Exercise aim: Pull every line of the entries that has the word "HomeScreen".

Data under study:
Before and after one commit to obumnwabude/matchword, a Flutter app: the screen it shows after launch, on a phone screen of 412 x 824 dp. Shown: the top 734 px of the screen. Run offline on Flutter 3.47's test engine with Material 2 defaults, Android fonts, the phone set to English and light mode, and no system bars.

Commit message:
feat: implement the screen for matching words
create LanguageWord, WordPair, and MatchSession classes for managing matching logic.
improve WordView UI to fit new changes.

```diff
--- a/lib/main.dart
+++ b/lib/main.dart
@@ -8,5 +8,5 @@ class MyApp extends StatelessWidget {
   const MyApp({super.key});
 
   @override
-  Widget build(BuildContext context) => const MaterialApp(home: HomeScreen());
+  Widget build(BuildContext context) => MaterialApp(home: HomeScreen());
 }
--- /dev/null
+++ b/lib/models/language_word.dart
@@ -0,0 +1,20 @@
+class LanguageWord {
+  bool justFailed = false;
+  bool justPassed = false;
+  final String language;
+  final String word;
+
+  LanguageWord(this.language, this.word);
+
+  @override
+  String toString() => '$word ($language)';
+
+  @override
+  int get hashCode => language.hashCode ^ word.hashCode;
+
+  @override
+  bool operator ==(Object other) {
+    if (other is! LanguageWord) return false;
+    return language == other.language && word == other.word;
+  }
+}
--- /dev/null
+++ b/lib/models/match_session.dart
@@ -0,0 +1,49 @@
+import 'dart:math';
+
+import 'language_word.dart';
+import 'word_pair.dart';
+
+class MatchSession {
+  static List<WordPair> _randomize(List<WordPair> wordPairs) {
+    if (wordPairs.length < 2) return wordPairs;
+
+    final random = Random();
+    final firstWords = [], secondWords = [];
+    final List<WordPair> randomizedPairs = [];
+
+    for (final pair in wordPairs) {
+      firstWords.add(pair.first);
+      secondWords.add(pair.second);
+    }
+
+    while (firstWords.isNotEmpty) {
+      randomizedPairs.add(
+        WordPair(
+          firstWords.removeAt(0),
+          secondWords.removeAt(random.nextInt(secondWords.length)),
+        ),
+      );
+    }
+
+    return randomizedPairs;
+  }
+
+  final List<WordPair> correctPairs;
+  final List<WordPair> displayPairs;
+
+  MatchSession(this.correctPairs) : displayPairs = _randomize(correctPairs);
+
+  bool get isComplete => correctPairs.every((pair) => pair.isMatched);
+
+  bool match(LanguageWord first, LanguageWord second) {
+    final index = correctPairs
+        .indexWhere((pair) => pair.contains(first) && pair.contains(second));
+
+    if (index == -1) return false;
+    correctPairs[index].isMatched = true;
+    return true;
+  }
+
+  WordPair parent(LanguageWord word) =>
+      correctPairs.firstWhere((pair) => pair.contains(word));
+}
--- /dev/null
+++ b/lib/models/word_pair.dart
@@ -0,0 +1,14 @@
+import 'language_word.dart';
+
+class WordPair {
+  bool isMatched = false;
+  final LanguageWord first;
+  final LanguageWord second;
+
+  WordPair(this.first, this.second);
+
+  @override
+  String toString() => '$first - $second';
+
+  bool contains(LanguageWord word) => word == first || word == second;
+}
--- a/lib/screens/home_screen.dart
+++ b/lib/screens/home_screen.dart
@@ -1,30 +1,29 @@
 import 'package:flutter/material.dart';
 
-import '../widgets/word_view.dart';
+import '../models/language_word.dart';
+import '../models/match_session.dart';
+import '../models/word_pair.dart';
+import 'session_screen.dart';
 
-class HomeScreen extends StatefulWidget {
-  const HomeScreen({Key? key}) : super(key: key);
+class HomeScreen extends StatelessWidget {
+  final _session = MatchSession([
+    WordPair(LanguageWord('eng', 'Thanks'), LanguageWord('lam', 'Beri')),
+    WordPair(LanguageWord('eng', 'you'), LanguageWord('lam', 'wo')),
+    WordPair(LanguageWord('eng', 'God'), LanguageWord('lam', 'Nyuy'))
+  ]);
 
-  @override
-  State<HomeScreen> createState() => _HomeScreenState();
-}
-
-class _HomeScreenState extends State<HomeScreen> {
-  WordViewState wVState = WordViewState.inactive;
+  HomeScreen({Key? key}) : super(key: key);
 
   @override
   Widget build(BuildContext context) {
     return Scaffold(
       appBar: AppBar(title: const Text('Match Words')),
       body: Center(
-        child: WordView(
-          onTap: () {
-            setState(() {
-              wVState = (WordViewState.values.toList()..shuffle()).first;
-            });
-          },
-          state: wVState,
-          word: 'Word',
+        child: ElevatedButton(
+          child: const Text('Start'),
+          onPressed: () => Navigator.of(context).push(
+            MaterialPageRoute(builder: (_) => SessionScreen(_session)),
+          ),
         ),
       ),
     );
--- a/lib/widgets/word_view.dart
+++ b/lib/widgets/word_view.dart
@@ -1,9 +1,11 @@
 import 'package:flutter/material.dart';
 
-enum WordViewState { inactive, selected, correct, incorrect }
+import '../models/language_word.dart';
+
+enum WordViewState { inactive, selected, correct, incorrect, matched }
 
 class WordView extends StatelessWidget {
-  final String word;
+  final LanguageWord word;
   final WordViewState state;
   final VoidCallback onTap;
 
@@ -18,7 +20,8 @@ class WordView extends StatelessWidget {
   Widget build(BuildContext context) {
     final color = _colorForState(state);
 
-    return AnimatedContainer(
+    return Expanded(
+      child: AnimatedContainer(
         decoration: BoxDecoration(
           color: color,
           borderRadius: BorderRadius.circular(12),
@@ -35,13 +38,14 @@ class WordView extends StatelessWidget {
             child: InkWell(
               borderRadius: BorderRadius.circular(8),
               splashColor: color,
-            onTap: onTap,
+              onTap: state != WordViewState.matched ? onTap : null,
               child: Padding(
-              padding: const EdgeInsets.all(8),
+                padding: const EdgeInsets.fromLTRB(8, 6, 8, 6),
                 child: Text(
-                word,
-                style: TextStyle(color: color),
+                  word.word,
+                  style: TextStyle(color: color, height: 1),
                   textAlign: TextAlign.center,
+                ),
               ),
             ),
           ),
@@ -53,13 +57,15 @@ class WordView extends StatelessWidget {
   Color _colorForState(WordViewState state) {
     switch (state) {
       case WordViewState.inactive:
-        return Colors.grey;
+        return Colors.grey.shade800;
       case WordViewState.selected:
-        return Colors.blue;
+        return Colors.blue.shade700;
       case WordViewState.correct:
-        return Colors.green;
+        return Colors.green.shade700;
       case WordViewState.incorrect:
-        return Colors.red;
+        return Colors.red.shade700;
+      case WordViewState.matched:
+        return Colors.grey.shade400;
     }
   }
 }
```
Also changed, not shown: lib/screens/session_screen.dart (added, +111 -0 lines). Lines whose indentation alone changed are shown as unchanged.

Solution for this task:
-  Widget build(BuildContext context) => const MaterialApp(home: HomeScreen());
+  Widget build(BuildContext context) => MaterialApp(home: HomeScreen());
-class HomeScreen extends StatefulWidget {
-  const HomeScreen({Key? key}) : super(key: key);
+class HomeScreen extends StatelessWidget {
-  State<HomeScreen> createState() => _HomeScreenState();
-class _HomeScreenState extends State<HomeScreen> {
+  HomeScreen({Key? key}) : super(key: key);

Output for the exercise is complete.